Problem requirements
Write the entries below out again exactly; any picture in them stays out.

Extracted information
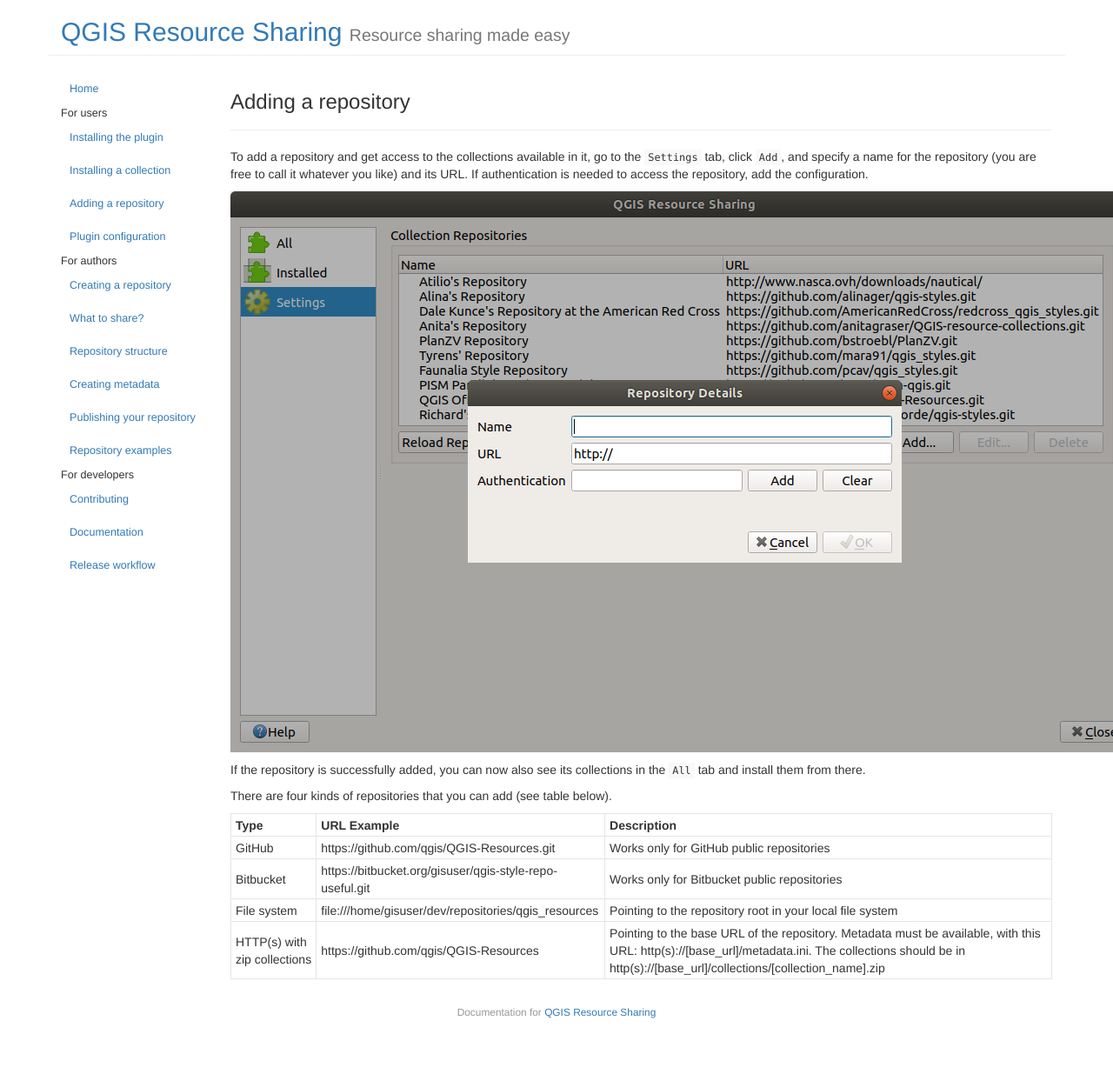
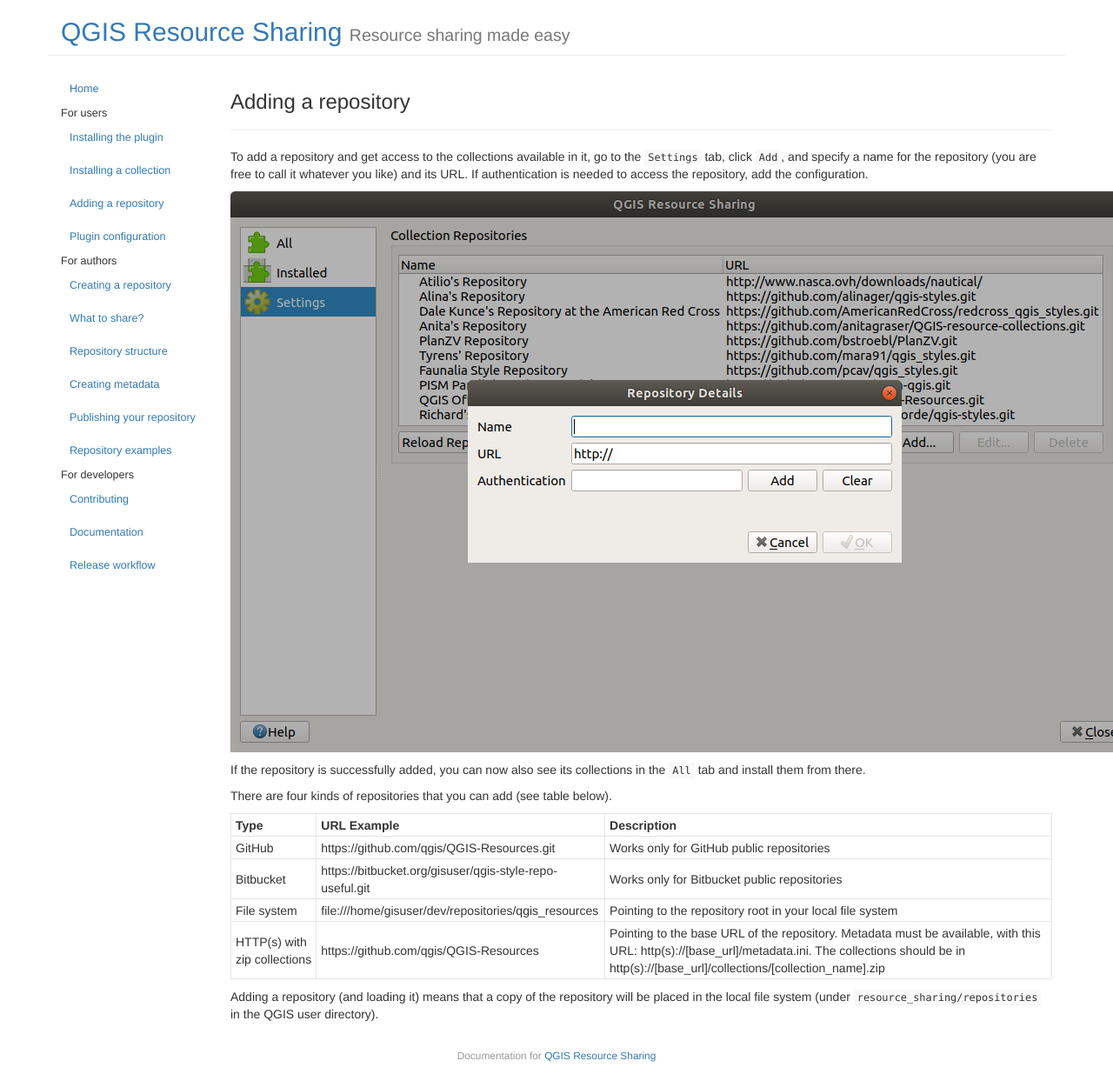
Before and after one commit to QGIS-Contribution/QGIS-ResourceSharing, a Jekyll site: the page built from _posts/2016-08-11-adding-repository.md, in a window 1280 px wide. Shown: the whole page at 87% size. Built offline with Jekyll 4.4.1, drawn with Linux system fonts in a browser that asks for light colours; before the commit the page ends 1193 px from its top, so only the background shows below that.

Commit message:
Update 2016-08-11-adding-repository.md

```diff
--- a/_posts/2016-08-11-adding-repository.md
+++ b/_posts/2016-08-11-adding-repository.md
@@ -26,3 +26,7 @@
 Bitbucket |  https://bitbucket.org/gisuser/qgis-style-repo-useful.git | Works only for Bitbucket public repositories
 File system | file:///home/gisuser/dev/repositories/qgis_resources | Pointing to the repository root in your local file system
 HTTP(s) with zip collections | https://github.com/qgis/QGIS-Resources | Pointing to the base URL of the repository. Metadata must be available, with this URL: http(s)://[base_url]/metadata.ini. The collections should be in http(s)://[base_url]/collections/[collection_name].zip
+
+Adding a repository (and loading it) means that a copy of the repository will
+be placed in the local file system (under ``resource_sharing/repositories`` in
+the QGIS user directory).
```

Output for this task
Before and after one commit to QGIS-Contribution/QGIS-ResourceSharing, a Jekyll site: the page built from _posts/2016-08-11-adding-repository.md, in a window 1280 px wide. Shown: the whole page at 87% size. Built offline with Jekyll 4.4.1, drawn with Linux system fonts in a browser that asks for light colours; before the commit the page ends 1193 px from its top, so only the background shows below that.

Commit message:
Update 2016-08-11-adding-repository.md

```diff
--- a/_posts/2016-08-11-adding-repository.md
+++ b/_posts/2016-08-11-adding-repository.md
@@ -26,3 +26,7 @@
 Bitbucket |  https://bitbucket.org/gisuser/qgis-style-repo-useful.git | Works only for Bitbucket public repositories
 File system | file:///home/gisuser/dev/repositories/qgis_resources | Pointing to the repository root in your local file system
 HTTP(s) with zip collections | https://github.com/qgis/QGIS-Resources | Pointing to the base URL of the repository. Metadata must be available, with this URL: http(s)://[base_url]/metadata.ini. The collections should be in http(s)://[base_url]/collections/[collection_name].zip
+
+Adding a repository (and loading it) means that a copy of the repository will
+be placed in the local file system (under ``resource_sharing/repositories`` in
+the QGIS user directory).
```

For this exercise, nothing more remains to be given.